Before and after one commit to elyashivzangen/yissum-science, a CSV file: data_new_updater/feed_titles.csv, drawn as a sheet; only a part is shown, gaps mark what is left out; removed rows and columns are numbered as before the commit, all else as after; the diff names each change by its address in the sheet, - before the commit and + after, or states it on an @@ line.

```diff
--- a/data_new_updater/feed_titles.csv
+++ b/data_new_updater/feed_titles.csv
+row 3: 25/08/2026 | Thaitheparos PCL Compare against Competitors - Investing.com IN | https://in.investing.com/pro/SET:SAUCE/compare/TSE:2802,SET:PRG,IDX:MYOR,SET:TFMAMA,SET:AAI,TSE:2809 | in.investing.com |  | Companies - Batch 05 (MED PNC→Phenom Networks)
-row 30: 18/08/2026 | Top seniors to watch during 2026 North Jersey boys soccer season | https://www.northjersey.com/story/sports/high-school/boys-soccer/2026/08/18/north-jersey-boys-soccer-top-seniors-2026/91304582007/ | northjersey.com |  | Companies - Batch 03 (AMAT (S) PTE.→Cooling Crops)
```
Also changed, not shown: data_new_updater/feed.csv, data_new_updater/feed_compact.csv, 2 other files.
___
> **Assignment**: When a line in the material above holds the word "Batch", count it; report only the total.

> **Reply to the task**: 2